To make this work, probably in many cases you would want to synthesize at a higher frequency and downsample to reduce aliasing. These means making it run very fast is useful. When running at 44.1Khz, therefore, it should be able to produce an absurdly high number of voices (leaving headroom for oversampling at 4x or whatever).

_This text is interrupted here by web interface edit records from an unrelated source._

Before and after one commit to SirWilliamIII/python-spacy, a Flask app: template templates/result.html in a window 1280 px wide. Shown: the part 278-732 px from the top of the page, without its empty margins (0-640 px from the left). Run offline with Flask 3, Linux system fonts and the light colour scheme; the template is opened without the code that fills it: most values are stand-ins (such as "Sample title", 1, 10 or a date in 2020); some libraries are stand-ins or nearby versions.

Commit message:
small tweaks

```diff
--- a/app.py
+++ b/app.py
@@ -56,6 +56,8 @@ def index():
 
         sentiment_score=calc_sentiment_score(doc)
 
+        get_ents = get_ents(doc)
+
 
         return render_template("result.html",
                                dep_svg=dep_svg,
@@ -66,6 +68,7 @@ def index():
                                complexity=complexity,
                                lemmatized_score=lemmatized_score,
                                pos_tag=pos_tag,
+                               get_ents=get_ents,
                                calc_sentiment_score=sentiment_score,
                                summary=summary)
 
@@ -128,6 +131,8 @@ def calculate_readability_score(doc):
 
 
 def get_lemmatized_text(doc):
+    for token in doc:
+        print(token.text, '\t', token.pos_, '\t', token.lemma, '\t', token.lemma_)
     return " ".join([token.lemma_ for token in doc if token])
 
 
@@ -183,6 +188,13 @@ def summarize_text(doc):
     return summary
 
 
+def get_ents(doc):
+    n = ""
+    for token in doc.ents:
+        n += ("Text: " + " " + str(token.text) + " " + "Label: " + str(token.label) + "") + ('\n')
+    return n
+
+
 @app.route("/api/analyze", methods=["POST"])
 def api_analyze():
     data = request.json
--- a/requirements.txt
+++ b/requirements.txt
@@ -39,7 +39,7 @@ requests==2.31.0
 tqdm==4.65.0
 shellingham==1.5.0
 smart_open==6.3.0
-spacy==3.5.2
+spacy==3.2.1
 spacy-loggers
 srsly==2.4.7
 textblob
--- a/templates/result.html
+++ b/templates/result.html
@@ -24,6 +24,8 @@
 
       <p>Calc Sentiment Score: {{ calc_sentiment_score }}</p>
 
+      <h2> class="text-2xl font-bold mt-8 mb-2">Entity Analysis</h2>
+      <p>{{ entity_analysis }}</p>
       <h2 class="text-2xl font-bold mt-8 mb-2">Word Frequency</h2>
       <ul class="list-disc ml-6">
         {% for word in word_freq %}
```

Back-of-the-envelope calculations suggest a single sAGAs core can compute about 9000 mono sine waves or mono PCM-sampled voices per second with 44.1Khz output. However, the PCM-sampled voices would be RAM bandwidth limited (if every wave is independent, it requires 6Gb/s), and it may not be possible for the soft CPU to feed all this data fast enough. In practice, if the waves are independent, you’re actually limited to about 2000 voices/waves per second, since the mono-to-stereo mixer will become the gating factor. The higher numbers are achieved by mixing together multiple waves into a single mono sound. For example, additive synthesis with 128 partials (harmonics) would allow 70 mono voices, thus barely touching the mono-to-stereo mixer’s limits. (70 isn’t absurdly large, but additive synthesis doesn’t require oversampling, as you simply don’t mix in the partials that exceed 22Khz.)
You can also throw in some filter effects using an IIR biquad–basically each cycle the waveform-generating unit can either produce a pair of waveforms, or perform an IIR biquad. So if you split half and half, you can do about 2000 PCM waves, each with one biquad applied, and be running every functional unit at 100%.

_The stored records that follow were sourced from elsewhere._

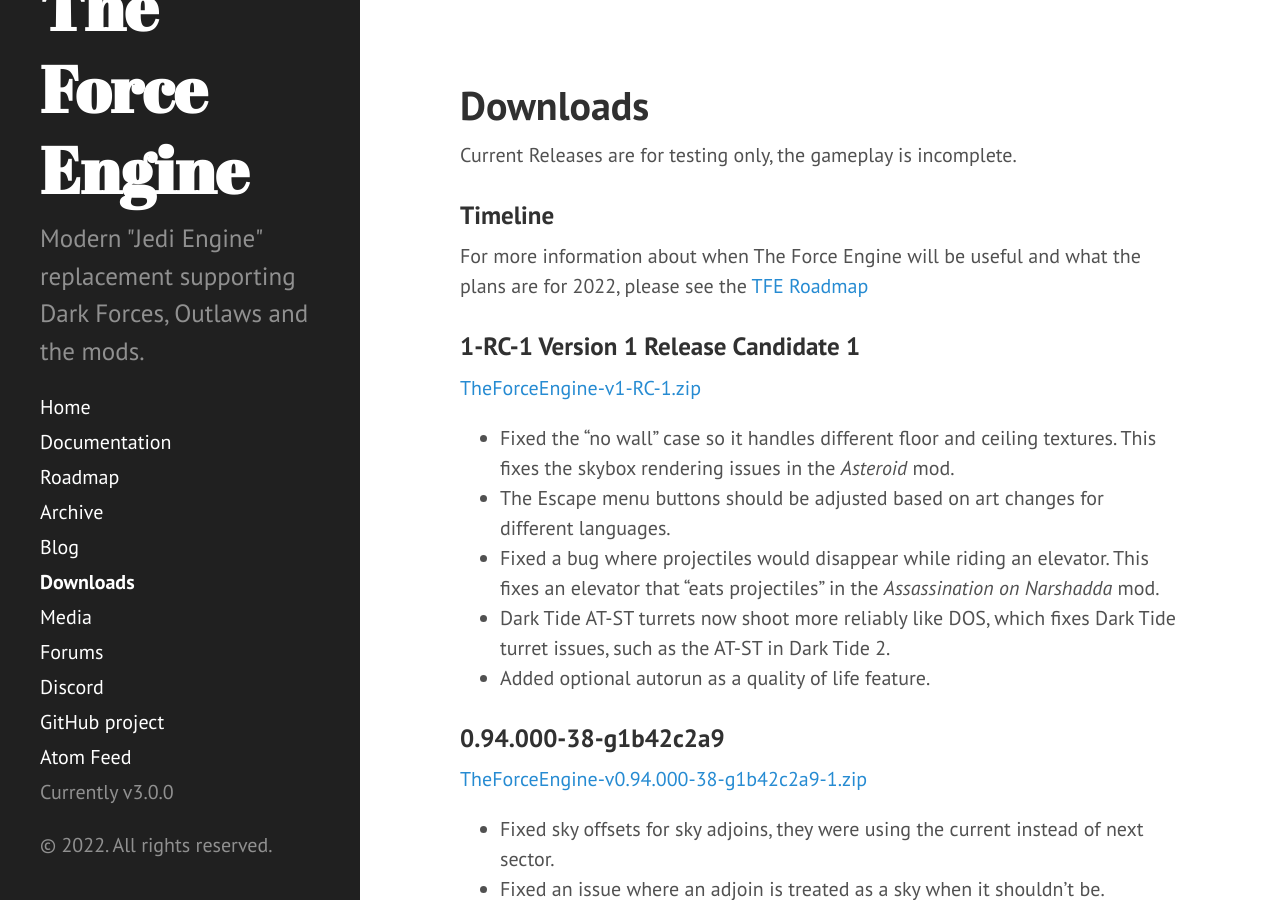
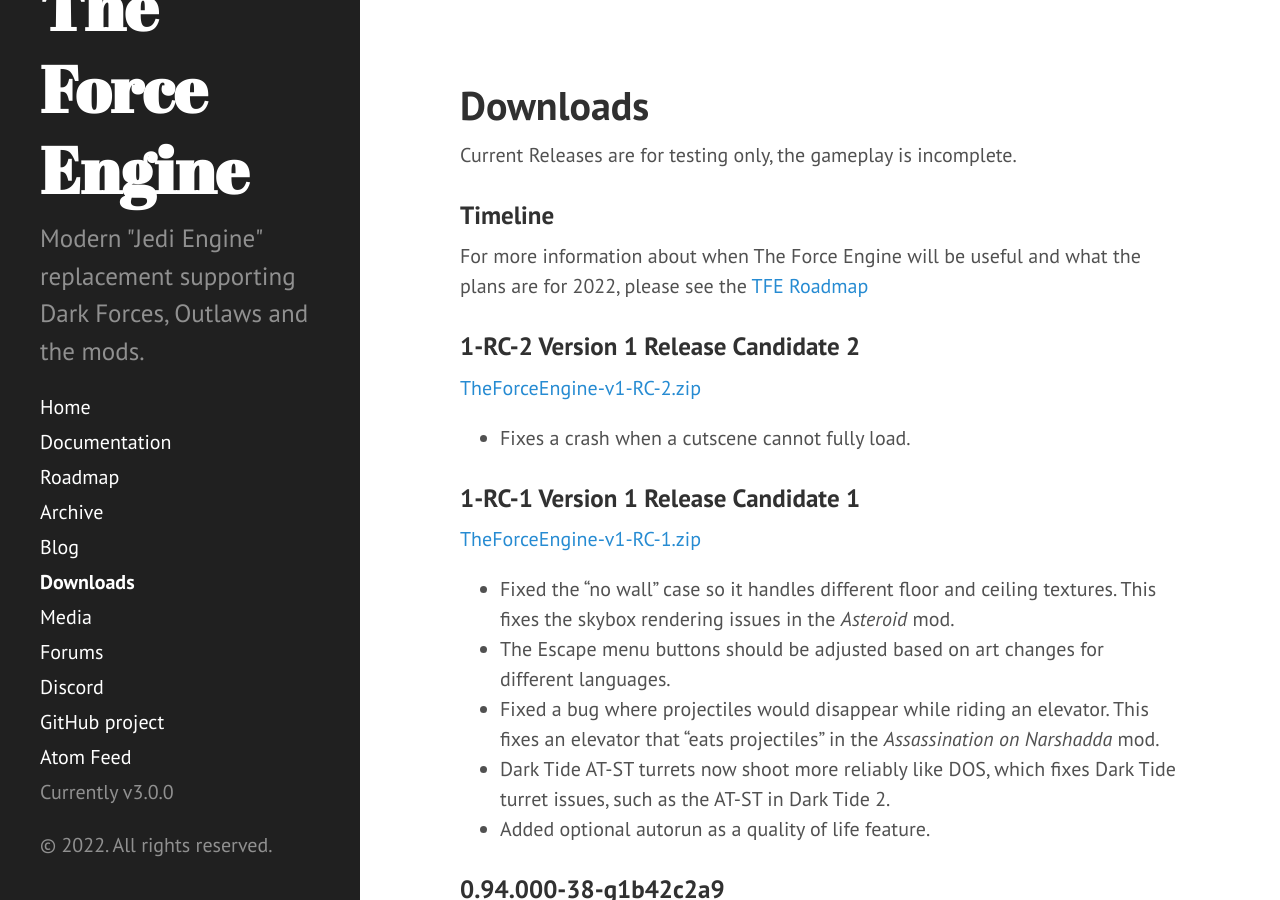
Before and after one commit to TheForceEngine/TheForceEngine.github.io, a Jekyll site: the page built from downloads.md, in a window 1280 px wide and 900 px high. Built offline with Jekyll 4.4.1, drawn with Linux system fonts in a browser that asks for light colours.

Commit message:
Update downloads.md

```diff
--- a/downloads.md
+++ b/downloads.md
@@ -7,6 +7,10 @@
 
 ### Timeline
 For more information about when The Force Engine will be useful and what the plans are for 2022, please see the [TFE Roadmap](Roadmap.md)
+
+### 1-RC-2  Version 1 Release Candidate 2
+[TheForceEngine-v1-RC-2.zip](archive/TheForceEngine-v1-RC-2.zip) <br>
+* Fixes a crash when a cutscene cannot fully load.
 
 ### 1-RC-1  Version 1 Release Candidate 1
 [TheForceEngine-v1-RC-1.zip](archive/TheForceEngine-v1-RC-1.zip) <br>
```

This is all using one sAGAs core. The FPGA in the Milkymist easily has room for two, and might even have room for three (each sAGAs core uses 14 “DSP” multipliers, of 58 total). The sweet spot is probably two plus an additional coprocessor dedicated to generating the command stream for generating the waves, since the soft CPU is going to have trouble keeping up.

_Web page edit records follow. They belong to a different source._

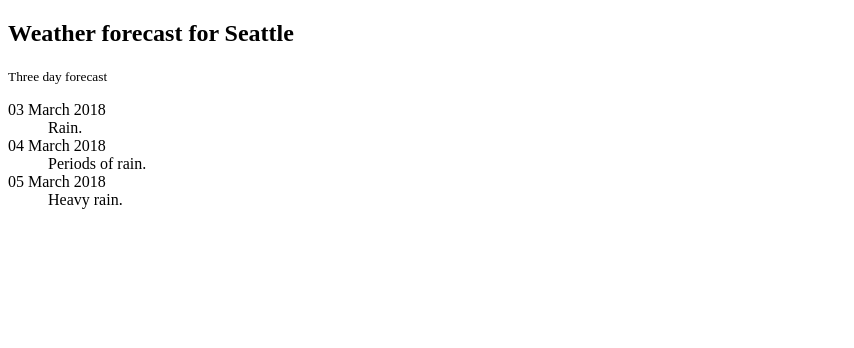
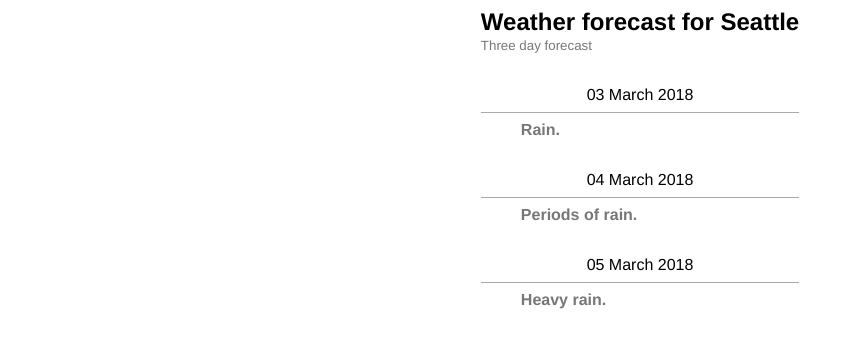
Before and after one commit to tristann3/WEB-1.0, a plain HTML site: page learn-css-flex-box-master/challenge-02.html in a window 1280 px wide. Shown: the whole page, without its empty margins (0-854 px from the left). Drawn offline with Linux system fonts and the light colour scheme.

Commit message:
challenge 1 and 2 done

```diff
--- a/learn-css-flex-box-master/challenge-02.html
+++ b/learn-css-flex-box-master/challenge-02.html
@@ -6,18 +6,21 @@
   <style>
     header {
       /* add some margin to the header */
+      margin: 0 0 2em 0;
       /* margin: 0 0 2em 0; */
       /* This 0 on all sides, and 2em at the bottom */
     }
 
     header > small {
       /* color #777 medium gray */
+      color:#777;
 
     }
 
     h1 {
       /* Remove the margin on the heading */
       /* margin: 0 */
+      margin:0;
 
     }
 
@@ -27,33 +30,43 @@
       /* border-bottom-width: 1px;
       border-bottom-style: solid;
       border-bottom-color: #aaa; */
+      border-bottom-width:1px;
+      border-bottom-style:solid;
+      border-bottom-color:#aaa;
 
       /* 0.5 em margin on the bottom */
       /* margin: 0 0 0.5em 0; */
       /* 0.5em padding on the bottom */
       /* padding: 0 0 0.5em 0; */
       /* text align center */
+      margin-bottom: 0.5em;
+      padding-bottom: 0.5em;
+      text-align:center;
 
       /* make the font lighter weight */
       /* font weight 100 */
+      font-weight:100;
     }
 
     dd {
       /* add 2em margin on the bottom and 0 on the other sides */
-
+      margin-bottom:2em;
       /* Color #777 medium gray */
+      color:#777;
 
       /* font weight 1000 */
+      font-weight:1000;
     }
 
     body {
       /* Font familiy Helvetica */
-
+      font-family:Helvetica;
       /* display flex */
-
+      display:flex;
       /* justify content center */
-
+      justify-content:center;
       /* align items center */
+      align-items:center;
     }
   </style>
 </head>
```
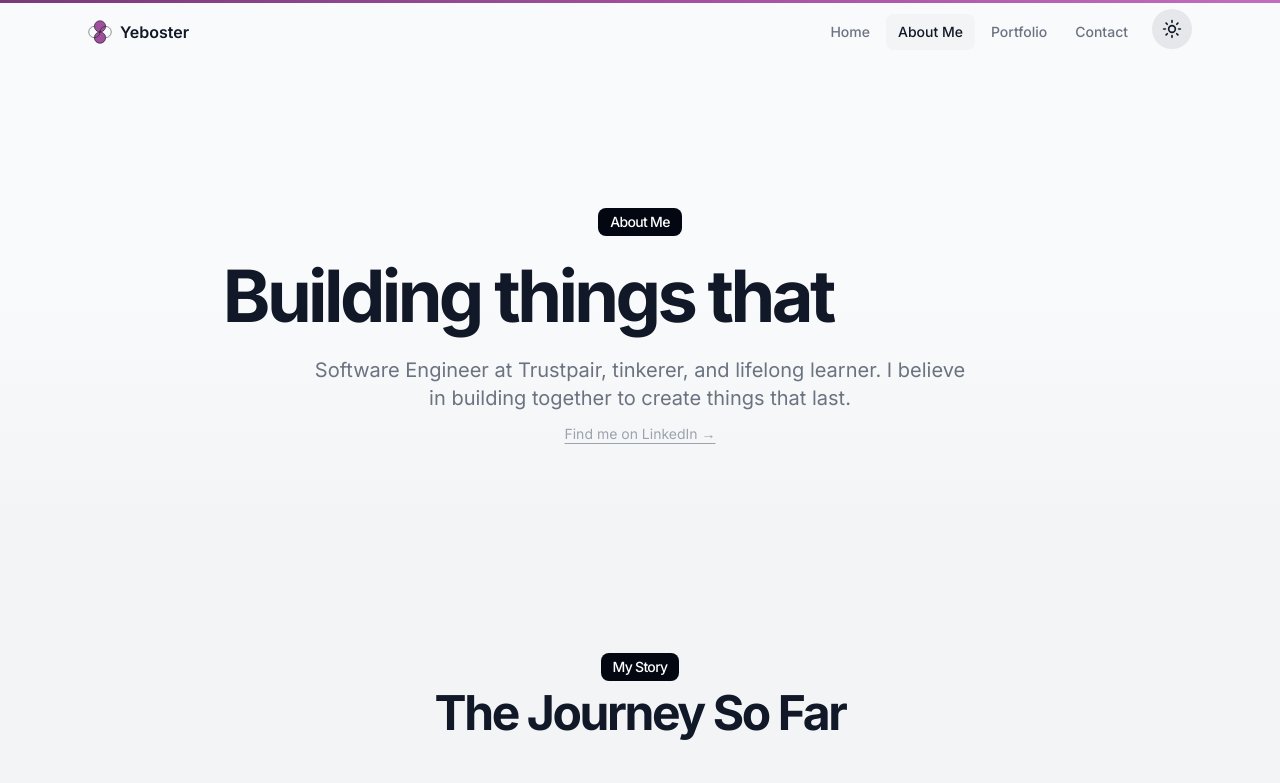
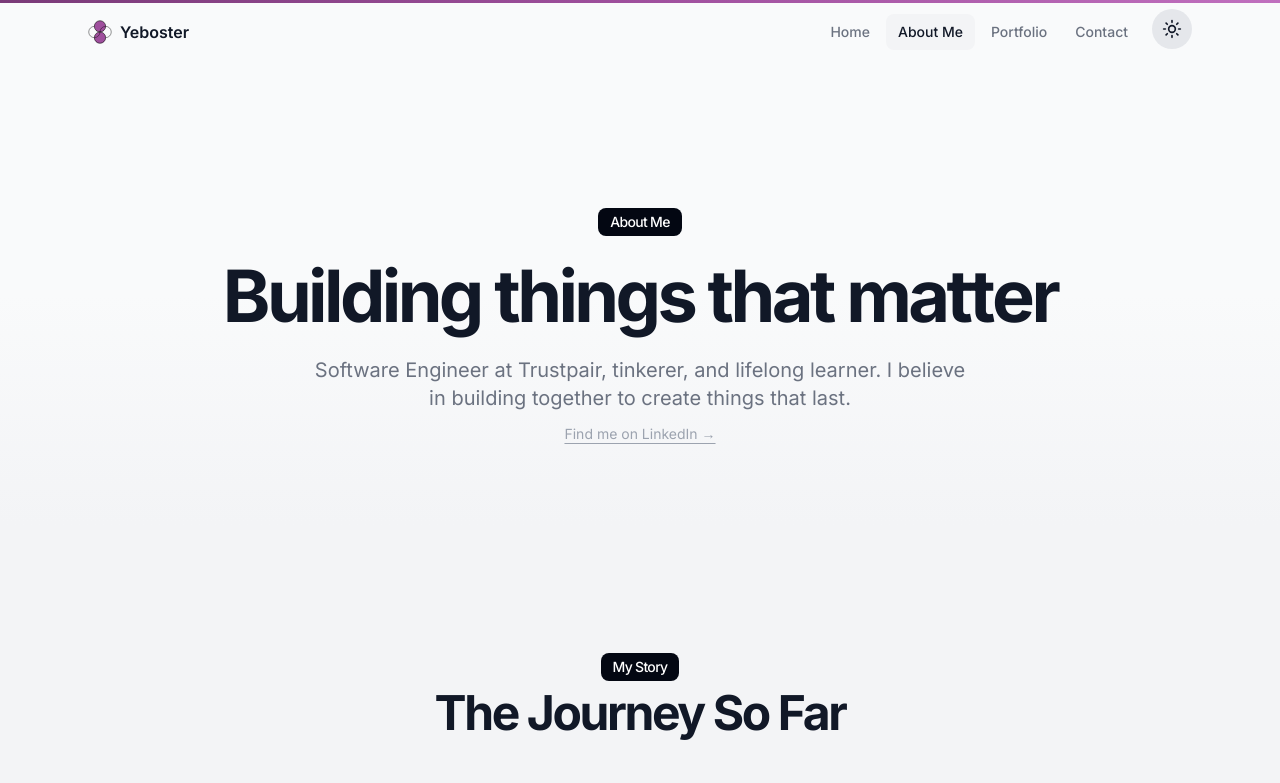
Before and after one commit to yeboster/landing, a Next.js app: page /about in a window 1280 px wide. Shown: the top 783 px of the page. Built offline with nearby package versions, Linux system fonts and the light colour scheme.

Commit message:
about: drop gradient on 'matter' — faded to invisible on dark bg

```diff
--- a/src/components/about-client.tsx
+++ b/src/components/about-client.tsx
@@ -116,9 +116,7 @@ export default function About() {
           </motion.div>
           <h1 className="mt-6 text-4xl font-bold tracking-tighter sm:text-5xl md:text-6xl lg:text-7xl" aria-label="Building things that matter">
             <SplitText text="Building things that" by="word" />{' '}
-            <span className="bg-gradient-to-r from-gray-900 via-gray-600 to-gray-400 dark:from-white dark:via-gray-300 dark:to-gray-800/50 bg-clip-text text-transparent">
-              <SplitText text="matter" by="letter" />
-            </span>
+            <SplitText text="matter" by="letter" />
           </h1>
           <motion.p
             className="mt-6 max-w-2xl mx-auto text-lg text-gray-500 dark:text-gray-300 md:text-xl"
```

One goal would be to create a standalone sAGAs device (for now, using the Milkymist hardware), which could be used as a low-latency programmable synthesizer and possibly also be designed for monome input, picking up the work I was doing on sGAR.
Why do this on an FPGA? Partly to scratch my FPGA itch that Joaf was for. An alternative, I could use the Beagleboard; the OMAP DSP is pretty powerful (eight 16×16 multiplies every cycle, clocked at 1Ghz; dunno what fraction of those you could achieve, though, but that’s a potential 8B/sec, where one sAGAs core delivers ~1B/sec). But a cool thing about sAGAs on Milkymist is that the whole system would be open source; although the FPGA itself isn’t, you can build it on any FPGA with 18×18 multipliers, or even make an ASIC. With Beagleboard you’re locked into that DSP.
Or it could just be on an x86, like a laptop. sAGAs is computing 4 interpolated wavetable lookups every cycle at 100Mhz. On a PC, you’d probably need around 15 instructions to do one interpolated lookup (and extra stuff); with a 2Ghz processor and 2 instructions/cycle that gives you about 2.6 interpolated lookups at 100Mhz — using only one core. For sine waves, you can compute them by rotating a 2D point; this costs 4 multiply-adds plus some setup, so call it 10 cycles/sample–but you can use SIMD to compute 4 simultaneous ones. That brings you to 16 sine waves per 100Mhz cycle on one core. Of course the x86 isn’t open source, but it’s ubiquitous. (Then again, we’re not comparing equal-cost chips. I’m not sure what that would be. The highest-end Spartan-6 offers 180 multipliers, so on one of those we could have 12 sAGAs cores for 48 sine waves per 100Mhz cycle. Might hit memory bandwidth limits there, though. The highest-end Virtex-6 has 864. The forthcoming Xilinx next gen will be many more.)
Regardless, I think I like the idea of top-to-bottom open-source hardware, like the monome. A monome-philosophy programmable synth would be awesome, I think. So that’s why I’m going with the FPGA.
Over the next few posts I’ll describe how sAGAs works, and the many different synthesis modes it supports; to whet your appetite, here is an incomplete circuit diagram for the core mono-synthesizer/biquad-filter.